In conjunction with parents and students from a West Palm Beach school district, the ACLU has launched a lawsuit alleging that the Palm Beach County School District is not providing a quality education to all students as stated in the Florida Constitution.
This benchmarking lawsuit
claims that despite some conflicting number crunching on the district's part, the number of students that actually graduated from the district to be somewhere between 53 and 67 percent over the course of the past seven years.
It goes into how those numbers are comprised of mostly "Caucasian"
graduates, lending to the belief that African-American and Hispanic students in the Palm Beach district are not being provided similar quality educational provisions, according to a news article
The class-action suit lays out details of other districts who allegedly have mirroring student make-up as far as demographics and socioeconomic status, both of which are contributing factors to student success when it comes to drop out and traditional graduation numbers.
In addition to low graduation rates among all students in Palm Beach County, there is a significant disparity between the graduation rates of African-American and Hispanic students and those of white students. For the past five years, the gap between black and white graduation rates has remained approximately 30%, while the gap between Hispanic and white graduation rates has been about 20%. According to the ACLU’s legal challenge, the stark difference in graduation rates along racial lines is evidence enough of the school district’s constitutional violations.

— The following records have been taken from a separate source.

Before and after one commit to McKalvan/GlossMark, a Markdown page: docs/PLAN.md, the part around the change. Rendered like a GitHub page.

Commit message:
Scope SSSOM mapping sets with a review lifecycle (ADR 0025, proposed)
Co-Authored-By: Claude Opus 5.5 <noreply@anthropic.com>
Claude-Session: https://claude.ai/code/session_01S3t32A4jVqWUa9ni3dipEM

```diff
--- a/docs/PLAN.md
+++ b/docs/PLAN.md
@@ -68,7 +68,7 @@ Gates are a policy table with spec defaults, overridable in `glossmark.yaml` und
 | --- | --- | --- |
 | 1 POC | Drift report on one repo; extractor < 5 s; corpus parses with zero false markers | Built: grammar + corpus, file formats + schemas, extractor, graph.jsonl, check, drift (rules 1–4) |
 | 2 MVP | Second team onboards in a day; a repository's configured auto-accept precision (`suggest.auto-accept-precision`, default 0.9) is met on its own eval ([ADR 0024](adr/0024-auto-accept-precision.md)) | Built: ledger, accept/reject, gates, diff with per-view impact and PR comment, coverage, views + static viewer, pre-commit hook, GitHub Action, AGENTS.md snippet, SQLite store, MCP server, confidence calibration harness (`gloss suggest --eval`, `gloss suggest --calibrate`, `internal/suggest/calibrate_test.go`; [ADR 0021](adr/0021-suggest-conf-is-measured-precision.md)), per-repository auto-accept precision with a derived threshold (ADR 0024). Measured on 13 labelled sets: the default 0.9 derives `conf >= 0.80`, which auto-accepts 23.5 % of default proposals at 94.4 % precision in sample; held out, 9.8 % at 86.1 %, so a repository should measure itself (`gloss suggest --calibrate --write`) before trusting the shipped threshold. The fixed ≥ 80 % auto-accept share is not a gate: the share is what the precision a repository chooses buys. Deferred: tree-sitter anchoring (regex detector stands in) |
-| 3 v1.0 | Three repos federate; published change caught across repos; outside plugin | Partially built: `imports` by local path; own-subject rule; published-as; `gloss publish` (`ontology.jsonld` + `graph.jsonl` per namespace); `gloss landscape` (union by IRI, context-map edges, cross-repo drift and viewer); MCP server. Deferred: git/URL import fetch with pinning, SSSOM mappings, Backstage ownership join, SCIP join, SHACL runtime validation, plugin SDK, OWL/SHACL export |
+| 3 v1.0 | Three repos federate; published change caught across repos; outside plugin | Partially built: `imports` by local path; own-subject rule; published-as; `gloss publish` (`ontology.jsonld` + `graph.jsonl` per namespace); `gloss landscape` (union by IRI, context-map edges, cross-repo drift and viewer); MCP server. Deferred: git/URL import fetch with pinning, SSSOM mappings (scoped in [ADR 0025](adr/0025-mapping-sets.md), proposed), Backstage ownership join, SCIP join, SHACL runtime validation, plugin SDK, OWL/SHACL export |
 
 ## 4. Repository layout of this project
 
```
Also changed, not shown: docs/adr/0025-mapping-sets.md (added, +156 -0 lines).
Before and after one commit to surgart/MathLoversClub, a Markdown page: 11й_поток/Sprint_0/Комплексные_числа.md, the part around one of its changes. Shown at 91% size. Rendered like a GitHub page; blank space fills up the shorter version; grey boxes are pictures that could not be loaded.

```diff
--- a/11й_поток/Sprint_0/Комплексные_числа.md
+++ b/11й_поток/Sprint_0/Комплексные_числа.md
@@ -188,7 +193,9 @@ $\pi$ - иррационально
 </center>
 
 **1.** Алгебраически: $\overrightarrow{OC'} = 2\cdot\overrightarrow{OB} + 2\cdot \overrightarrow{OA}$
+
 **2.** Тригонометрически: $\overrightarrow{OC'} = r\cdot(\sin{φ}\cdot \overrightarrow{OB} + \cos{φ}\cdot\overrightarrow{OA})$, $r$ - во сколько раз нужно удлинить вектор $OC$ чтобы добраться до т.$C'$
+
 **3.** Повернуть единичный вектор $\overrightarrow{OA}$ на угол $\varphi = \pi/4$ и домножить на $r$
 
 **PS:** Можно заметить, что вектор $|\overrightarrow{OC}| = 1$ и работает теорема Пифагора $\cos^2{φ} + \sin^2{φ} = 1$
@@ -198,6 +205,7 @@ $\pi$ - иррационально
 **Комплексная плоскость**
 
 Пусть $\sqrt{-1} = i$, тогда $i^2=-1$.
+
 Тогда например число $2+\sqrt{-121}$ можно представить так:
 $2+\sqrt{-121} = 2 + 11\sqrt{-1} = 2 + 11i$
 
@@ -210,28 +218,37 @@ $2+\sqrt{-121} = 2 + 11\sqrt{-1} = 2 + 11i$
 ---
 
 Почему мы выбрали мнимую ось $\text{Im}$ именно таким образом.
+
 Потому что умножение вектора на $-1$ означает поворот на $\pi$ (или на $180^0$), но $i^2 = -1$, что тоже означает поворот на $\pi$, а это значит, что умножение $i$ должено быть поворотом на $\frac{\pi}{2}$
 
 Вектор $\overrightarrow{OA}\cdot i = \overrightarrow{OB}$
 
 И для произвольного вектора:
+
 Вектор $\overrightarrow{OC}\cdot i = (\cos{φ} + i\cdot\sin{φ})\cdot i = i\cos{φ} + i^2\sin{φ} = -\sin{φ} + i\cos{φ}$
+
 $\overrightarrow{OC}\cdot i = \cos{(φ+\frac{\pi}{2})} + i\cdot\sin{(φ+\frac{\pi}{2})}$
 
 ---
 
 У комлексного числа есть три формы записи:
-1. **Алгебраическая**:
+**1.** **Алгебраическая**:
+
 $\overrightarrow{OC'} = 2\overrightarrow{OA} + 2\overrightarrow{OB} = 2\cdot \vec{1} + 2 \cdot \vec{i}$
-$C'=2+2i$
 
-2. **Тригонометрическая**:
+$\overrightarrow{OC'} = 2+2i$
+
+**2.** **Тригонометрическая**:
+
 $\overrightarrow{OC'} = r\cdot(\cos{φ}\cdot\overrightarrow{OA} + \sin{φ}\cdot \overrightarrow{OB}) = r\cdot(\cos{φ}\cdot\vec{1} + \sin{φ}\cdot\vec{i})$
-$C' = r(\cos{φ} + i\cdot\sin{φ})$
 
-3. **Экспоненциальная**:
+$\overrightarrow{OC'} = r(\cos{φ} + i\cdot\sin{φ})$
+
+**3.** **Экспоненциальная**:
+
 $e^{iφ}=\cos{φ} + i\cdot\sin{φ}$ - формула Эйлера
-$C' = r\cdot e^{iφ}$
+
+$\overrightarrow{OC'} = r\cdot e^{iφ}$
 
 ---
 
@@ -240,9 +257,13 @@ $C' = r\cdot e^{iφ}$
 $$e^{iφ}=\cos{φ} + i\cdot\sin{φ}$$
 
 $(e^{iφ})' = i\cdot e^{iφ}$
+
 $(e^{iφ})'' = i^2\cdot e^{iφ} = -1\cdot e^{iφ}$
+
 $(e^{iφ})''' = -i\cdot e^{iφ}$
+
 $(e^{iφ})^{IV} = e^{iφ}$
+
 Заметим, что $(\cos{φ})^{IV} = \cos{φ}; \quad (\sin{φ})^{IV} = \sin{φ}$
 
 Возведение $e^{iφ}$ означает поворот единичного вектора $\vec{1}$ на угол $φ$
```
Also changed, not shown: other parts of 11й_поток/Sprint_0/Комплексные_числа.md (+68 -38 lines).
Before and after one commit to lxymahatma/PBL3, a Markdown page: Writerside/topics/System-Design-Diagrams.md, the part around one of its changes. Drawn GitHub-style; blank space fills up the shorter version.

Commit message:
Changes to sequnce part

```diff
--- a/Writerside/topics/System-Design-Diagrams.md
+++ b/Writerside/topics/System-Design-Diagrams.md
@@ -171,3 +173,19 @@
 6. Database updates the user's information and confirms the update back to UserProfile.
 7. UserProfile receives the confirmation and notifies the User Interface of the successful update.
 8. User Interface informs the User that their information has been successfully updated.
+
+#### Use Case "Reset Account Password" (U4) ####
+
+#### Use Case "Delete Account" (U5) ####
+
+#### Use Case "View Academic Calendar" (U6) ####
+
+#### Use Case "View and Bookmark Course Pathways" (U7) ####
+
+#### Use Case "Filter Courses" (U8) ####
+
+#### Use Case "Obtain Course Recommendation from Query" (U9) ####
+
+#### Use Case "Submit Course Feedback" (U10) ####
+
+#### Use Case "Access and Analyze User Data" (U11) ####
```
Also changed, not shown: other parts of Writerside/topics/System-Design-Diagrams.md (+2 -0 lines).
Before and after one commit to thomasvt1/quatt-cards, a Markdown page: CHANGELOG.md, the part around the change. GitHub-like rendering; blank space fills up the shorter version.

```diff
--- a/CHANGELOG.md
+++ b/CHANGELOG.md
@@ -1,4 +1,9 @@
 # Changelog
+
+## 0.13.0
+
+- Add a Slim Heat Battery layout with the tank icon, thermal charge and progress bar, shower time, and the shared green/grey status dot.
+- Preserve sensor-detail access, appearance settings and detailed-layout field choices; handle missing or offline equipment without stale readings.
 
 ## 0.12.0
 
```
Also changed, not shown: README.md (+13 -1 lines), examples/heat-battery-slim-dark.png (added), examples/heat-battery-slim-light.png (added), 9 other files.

The ACLU is not seeking monetary or punitive actions against the district, only that it:
improve its graduation rates without pushing students out of the system
Although needed improvement in any school district is not something that is lacking, trying to alter the lifestyles associated with what is an already national issue might be quite a challenge. National graduation averages in America are around 65 percent (give or take a couple of percentage points) and the national graduation average for minority groups is just over 50 percent, both of which are in line with the numbers cited in the ACLU lawsuit against the Florida district.
Dropout rates within the Hispanic and African-American cultures are quite common, at a rate of just over 10 and 20 percent respectively, as are high dropout rates in areas of the socioeconomically disadvantaged. These trends create a cyclical pattern in that high school dropouts are more likely to be unemployed, poor and involved in crime.
Certain groups may have a higher rate of transient lifestyle patterns, which also is a significant contributing factor to their ability to receive a quality education and consequently, graduate.
Individuals who receive a high school diploma have a higher income potential, as it is a minimum requirement for most career positions as well as post-secondary education.
Should the ACLU be allowed to go through with a lawsuit that claims better education for "all"
as its main goal, even though its focal point is on the minority groups and their national inability to stay in school or perform?